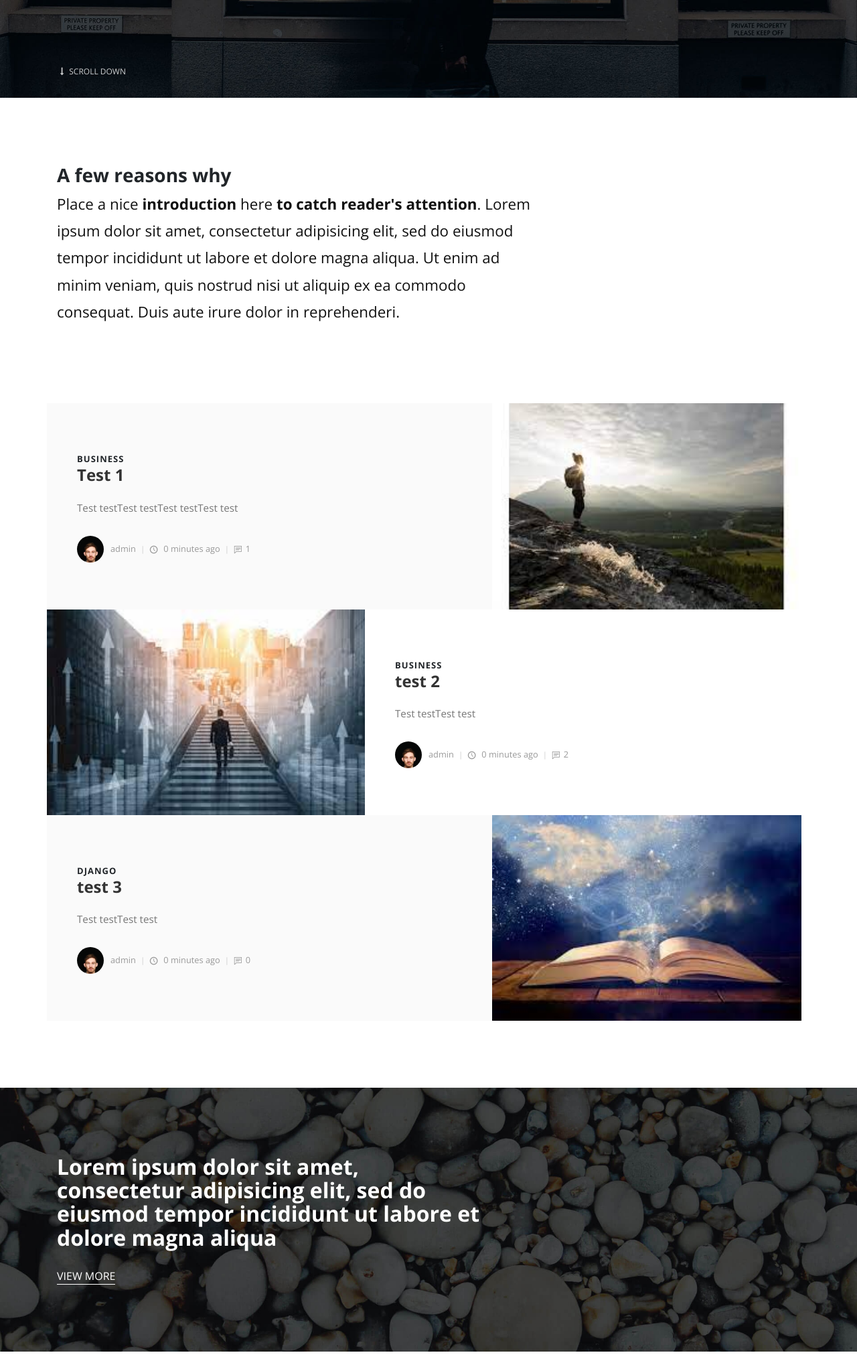
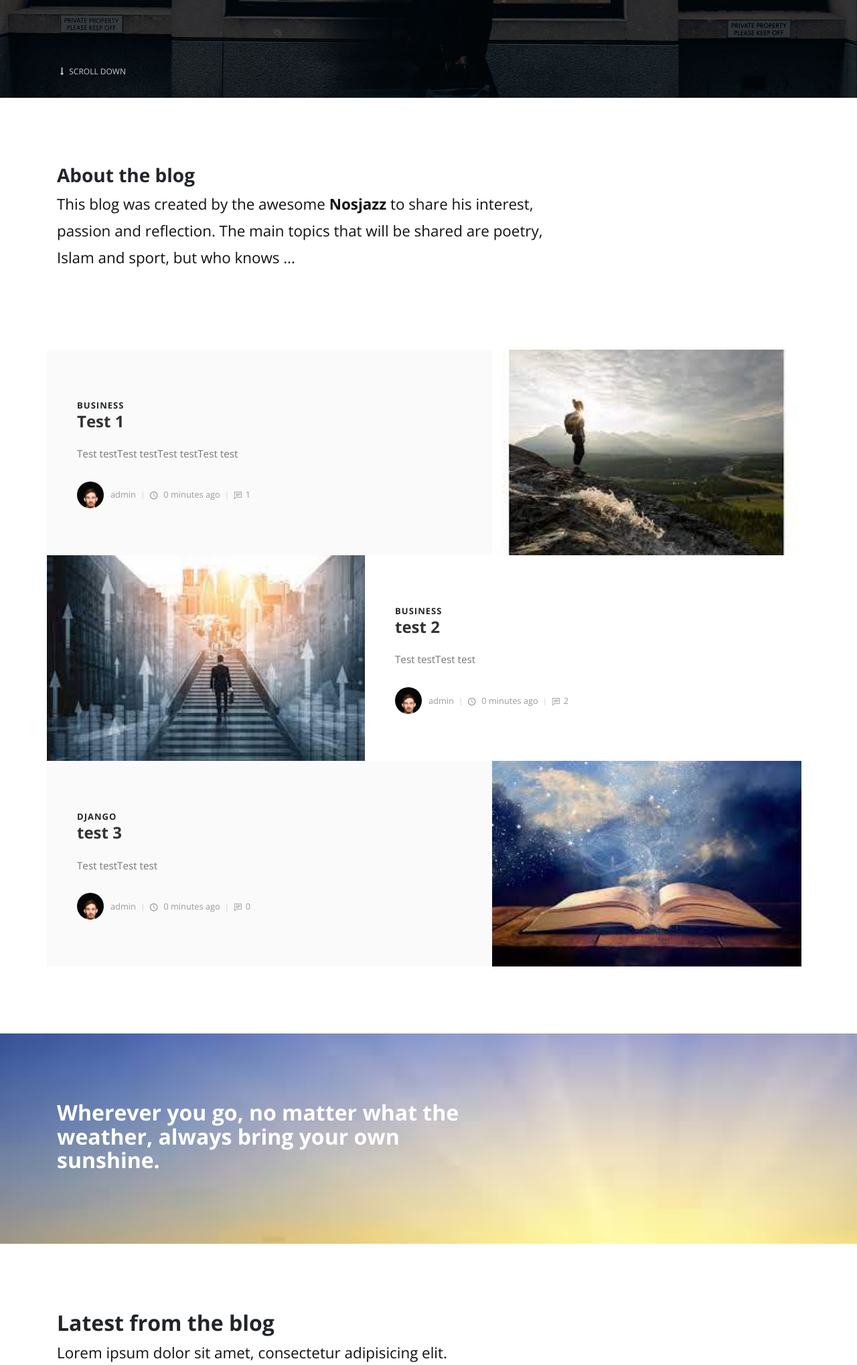
Before and after one commit to Nosjazz/milestone_4, a Django app: page / in a window 1280 px wide. Shown: the part 484-2522 px from the top of the page at 67% size. Run offline with Django 3.2, Linux system fonts and the light colour scheme; data comes from the database, SQL or seed files in the repository; both versions use the stored data as it was after the commit; some libraries are stand-ins or nearby versions.

Commit message:
change text homepage + fix links

```diff
--- a/src/templates/index.html
+++ b/src/templates/index.html
@@ -8,7 +8,7 @@
       <div class="container">
         <div class="row">
           <div class="col-lg-7">
-            <h1>Nosjazz.world - An awesome blog for awesome people!</h1><a href="#" class="hero-link">Discover More</a>
+            <h1>Nosjazz.world - An awesome blog for awesome people!</h1><a href="/blog" class="hero-link">Discover More</a>
           </div>
         </div><a href=".intro" class="continue link-scroll"><i class="fa fa-long-arrow-down"></i> Scroll Down</a>
       </div>
@@ -18,8 +18,8 @@
       <div class="container">
         <div class="row">
           <div class="col-lg-8">
-            <h2 class="h3">A few reasons why</h2>
-            <p class="text-big">Place a nice <strong>introduction</strong> here <strong>to catch reader's attention</strong>. Lorem ipsum dolor sit amet, consectetur adipisicing elit, sed do eiusmod tempor incididunt ut labore et dolore magna aliqua. Ut enim ad minim veniam, quis nostrud nisi ut aliquip ex ea commodo consequat. Duis aute irure dolor in reprehenderi.</p>
+            <h2 class="h3">About the blog</h2>
+            <p class="text-big">This blog was created by the awesome <strong>Nosjazz</strong> to share his interest, passion and reflection. The main topics that will be shared are poetry, Islam and sport, but who knows ...  </p>
           </div>
         </div>
       </div>
@@ -67,7 +67,7 @@
       <div class="container">
         <div class="row">
           <div class="col-md-7">
-            <h2>Lorem ipsum dolor sit amet, consectetur adipisicing elit, sed do eiusmod tempor incididunt ut labore et dolore magna aliqua</h2><a href="#" class="hero-link">View More</a>
+            <h2>Wherever you go, no matter what the weather, always bring your own sunshine.</h2>
           </div>
         </div>
       </div>
```
Also changed, not shown: src/db.sqlite3, src/static_in_env/img/divider-bg.jpg.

====================

Work order:
Taking each line of the material above in turn, count those containing the string "awesome". State the number alone.

Result for this exercise:
3